> **PROBLEM DETAILS**
Every line of the records that holds the word "quick" should be copied.

> **RECORDS SUPPLIED**
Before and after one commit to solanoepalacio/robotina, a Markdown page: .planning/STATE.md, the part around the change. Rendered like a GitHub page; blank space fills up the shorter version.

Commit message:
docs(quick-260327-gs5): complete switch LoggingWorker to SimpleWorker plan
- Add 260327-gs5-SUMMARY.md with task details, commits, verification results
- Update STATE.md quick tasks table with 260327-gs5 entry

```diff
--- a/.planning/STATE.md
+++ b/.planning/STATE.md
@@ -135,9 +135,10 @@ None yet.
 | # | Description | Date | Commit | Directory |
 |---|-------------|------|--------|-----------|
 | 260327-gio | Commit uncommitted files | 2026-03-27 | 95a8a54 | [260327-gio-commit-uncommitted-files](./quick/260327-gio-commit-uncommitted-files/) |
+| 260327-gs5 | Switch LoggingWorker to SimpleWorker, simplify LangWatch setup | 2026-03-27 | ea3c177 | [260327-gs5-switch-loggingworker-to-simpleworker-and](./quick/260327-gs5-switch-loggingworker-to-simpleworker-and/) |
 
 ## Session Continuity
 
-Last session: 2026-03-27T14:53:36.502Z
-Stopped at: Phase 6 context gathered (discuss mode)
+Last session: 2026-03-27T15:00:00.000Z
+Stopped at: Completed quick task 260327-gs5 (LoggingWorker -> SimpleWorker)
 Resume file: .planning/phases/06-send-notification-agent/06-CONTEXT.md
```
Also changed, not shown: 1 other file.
==
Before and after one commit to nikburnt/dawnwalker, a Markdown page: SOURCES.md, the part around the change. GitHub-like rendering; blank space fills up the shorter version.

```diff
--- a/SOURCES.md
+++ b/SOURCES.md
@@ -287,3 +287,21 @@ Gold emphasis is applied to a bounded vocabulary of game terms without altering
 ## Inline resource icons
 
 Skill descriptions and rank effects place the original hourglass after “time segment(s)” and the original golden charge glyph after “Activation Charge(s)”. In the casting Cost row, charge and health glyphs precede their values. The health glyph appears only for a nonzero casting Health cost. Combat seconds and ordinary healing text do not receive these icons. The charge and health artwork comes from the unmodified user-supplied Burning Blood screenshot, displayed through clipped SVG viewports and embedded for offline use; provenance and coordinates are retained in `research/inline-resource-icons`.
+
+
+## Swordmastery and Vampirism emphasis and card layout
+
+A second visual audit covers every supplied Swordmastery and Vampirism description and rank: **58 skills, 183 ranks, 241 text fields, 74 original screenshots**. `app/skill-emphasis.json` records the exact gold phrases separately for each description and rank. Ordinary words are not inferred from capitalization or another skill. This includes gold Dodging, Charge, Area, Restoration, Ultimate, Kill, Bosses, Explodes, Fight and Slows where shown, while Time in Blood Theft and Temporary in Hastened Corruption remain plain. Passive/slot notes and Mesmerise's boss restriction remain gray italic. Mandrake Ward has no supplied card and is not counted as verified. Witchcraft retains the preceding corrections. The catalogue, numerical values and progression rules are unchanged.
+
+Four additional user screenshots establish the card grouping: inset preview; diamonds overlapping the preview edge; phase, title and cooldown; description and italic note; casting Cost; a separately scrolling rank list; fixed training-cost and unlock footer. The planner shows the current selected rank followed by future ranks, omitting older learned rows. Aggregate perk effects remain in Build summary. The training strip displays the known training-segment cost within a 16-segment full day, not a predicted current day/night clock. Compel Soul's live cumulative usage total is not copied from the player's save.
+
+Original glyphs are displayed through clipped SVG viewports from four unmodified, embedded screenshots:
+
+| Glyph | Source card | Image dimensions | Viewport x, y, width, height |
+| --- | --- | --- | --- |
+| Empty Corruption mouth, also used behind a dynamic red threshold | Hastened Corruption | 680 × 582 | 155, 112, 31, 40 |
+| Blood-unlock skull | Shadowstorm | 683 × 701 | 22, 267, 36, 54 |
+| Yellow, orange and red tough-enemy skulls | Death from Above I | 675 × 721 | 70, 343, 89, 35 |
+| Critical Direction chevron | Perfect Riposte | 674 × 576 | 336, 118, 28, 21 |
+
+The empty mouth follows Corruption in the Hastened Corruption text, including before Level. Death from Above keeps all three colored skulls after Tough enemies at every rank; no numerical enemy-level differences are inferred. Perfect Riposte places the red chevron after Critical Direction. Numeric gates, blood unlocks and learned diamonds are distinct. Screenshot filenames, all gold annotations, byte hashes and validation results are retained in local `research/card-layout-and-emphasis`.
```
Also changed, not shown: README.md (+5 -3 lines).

> **RESULT FOR THIS TASK**
docs(quick-260327-gs5): complete switch LoggingWorker to SimpleWorker plan
- Update STATE.md quick tasks table with 260327-gs5 entry
 | 260327-gio | Commit uncommitted files | 2026-03-27 | 95a8a54 | [260327-gio-commit-uncommitted-files](./quick/260327-gio-commit-uncommitted-files/) |
+| 260327-gs5 | Switch LoggingWorker to SimpleWorker, simplify LangWatch setup | 2026-03-27 | ea3c177 | [260327-gs5-switch-loggingworker-to-simpleworker-and](./quick/260327-gs5-switch-loggingworker-to-simpleworker-and/) |
+Stopped at: Completed quick task 260327-gs5 (LoggingWorker -> SimpleWorker)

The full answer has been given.